DUBAI // A civil rights group in America has told Emiratis with US travel plans they have nothing to fear after a UAE national was falsely accused of terrorist activity while checking into an Ohio hotel.
The reassurance came after the heavy-handed arrest of businessman Ahmed Al Menhali in the small town of Avon, an incident that sparked anger in the UAE and US.
Criminal charges could yet be brought against the hotel clerk for making false claims that Mr Al Menhali pledged allegiance to ISIL while checking in.
Mr Al Menhali received hospital treatment after suffering a panic attack because of the incident. The mayor of Avon and police have since issued an apology.
Washington’s American-Arab Anti-Discrimination Committee (ADC), a civil rights organisation committed to defending the rights of people of Arab descent, spoke out to cool diplomatic tensions, after the UAE Government issued a warning about Emiratis wearing national dress while overseas.
Committee spokesman Abed Ayoub encouraged Emiratis to continue wearing traditional dress but advised caution when visiting provincial areas.
“Unfortunately, once we heard about Ohio, we were not surprised,” said Mr Ayoub, an American-born Arab Muslim.
“With the rhetoric we have in the US, the rise of xenophobia and Islamophobia is affecting us all.
“We’ve seen cases of women wearing hijab being singled out or profiled, so it was not a surprise a man wearing this kind of dress would be involved in an incident sooner or later.”
The committee aims to protect civil rights, investigate hate crimes and profiling against Arabs in the US. Its legal department handles discrimination cases on a pro-bono basis.
The story resonated in Washington’s Islamic and Arab communities and also sparked fierce debate.
“Larger cites are more cosmopolitan, so there is more community understanding of cultural sensitivities,” Mr Ayoub said. “When you go to smaller towns, they will have seen few Arabs or Muslims before, so the kind of reaction we saw in Ohio is more likely.”
On Saturday, the Ministry of Foreign Affairs and International Cooperation advised Emiratis against wearing traditional dress when travelling to minimise the risk of similar incidents.
The anti-discrimination committee understood the response but encouraged visiting Emiratis to continue as normal.
“We understand the UAE Government’s reasoning behind the decision to advise caution against wearing national dress,” Mr Abed said.
“Their citizens must be put first and they must ensure they are safe overseas. We hope it is not permanent, because we want all international people to be able to travel safely and be who they are. Emiratis should not worry and plan their trip as normal.
“If someone feels they are profiled, they can call an organisation like the ADC, or the embassy and they can help to remedy the situation.

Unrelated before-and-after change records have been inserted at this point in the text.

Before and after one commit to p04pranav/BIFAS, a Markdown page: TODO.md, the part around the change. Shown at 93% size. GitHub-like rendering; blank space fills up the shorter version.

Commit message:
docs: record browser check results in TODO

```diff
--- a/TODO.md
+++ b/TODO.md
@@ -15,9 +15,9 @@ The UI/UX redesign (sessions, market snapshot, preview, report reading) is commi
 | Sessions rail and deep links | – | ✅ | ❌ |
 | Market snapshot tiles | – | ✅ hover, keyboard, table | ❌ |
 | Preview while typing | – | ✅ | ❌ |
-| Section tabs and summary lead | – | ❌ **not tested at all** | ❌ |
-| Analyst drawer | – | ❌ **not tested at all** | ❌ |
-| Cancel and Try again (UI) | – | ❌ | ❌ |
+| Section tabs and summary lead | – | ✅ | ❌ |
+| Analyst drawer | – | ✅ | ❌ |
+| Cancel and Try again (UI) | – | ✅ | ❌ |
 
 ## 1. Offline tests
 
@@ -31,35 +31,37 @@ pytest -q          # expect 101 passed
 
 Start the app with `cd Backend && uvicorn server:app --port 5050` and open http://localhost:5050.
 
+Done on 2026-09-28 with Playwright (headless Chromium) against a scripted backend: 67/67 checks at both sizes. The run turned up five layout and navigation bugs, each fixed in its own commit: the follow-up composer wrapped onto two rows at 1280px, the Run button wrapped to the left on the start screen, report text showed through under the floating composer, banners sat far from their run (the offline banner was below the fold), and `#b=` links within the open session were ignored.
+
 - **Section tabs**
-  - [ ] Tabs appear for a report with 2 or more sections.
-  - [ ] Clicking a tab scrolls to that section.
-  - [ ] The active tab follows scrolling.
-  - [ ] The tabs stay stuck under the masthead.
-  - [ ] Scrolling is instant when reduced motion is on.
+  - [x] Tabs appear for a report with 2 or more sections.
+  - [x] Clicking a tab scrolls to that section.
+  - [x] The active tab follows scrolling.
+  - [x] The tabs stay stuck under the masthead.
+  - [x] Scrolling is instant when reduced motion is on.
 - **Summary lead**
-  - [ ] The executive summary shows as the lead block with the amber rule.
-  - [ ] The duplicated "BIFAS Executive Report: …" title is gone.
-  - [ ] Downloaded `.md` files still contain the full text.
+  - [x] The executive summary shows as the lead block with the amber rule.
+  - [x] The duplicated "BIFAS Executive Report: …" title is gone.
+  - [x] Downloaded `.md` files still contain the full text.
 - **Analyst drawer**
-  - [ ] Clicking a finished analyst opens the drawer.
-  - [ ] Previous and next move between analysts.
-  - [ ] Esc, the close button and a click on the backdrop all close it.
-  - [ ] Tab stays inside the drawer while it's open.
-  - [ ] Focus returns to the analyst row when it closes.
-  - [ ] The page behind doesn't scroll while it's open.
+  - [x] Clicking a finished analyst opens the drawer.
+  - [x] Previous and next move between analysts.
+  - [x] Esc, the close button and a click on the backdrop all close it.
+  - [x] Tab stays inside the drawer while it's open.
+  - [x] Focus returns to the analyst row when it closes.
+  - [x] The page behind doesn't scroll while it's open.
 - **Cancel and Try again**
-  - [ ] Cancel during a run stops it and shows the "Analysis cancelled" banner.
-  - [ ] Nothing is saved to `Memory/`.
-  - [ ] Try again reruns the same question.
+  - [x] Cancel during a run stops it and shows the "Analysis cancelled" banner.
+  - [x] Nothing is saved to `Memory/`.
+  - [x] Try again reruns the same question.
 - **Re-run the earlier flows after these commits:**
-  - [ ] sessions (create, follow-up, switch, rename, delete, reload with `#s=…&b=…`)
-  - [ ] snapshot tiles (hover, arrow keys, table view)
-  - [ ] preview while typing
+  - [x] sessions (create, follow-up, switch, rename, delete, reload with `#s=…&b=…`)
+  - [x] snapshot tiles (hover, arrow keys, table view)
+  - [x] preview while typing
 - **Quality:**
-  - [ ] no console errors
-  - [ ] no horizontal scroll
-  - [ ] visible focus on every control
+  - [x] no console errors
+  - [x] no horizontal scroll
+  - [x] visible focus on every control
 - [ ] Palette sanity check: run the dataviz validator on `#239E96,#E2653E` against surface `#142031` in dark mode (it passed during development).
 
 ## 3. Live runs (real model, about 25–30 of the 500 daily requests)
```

“It is not something that should deter them from coming here or force them to change their plans.”
In Avon, the county prosecutor is considering asking a grand jury to press criminal charges against the hotel clerk who made the allegations against Mr Al Menhali to police.
“This is the process we follow in such situations,” said Avon mayor Bryan Jensen.
“The police investigate. The prosecutor considers everything the police have collected and decides whether to pursue charges with a grand jury,” he said.
Avon police chief Richard Bosley encouraged people to report suspicious activity based on fact, rather than speculation.
“What someone reports to the police has a dramatic impact on how police respond,” he said.
“You can put onlookers and our own officers in unnecessary danger if you report untrue information.”
* Additional reporting by Naser Al Remeithi
Source: uae news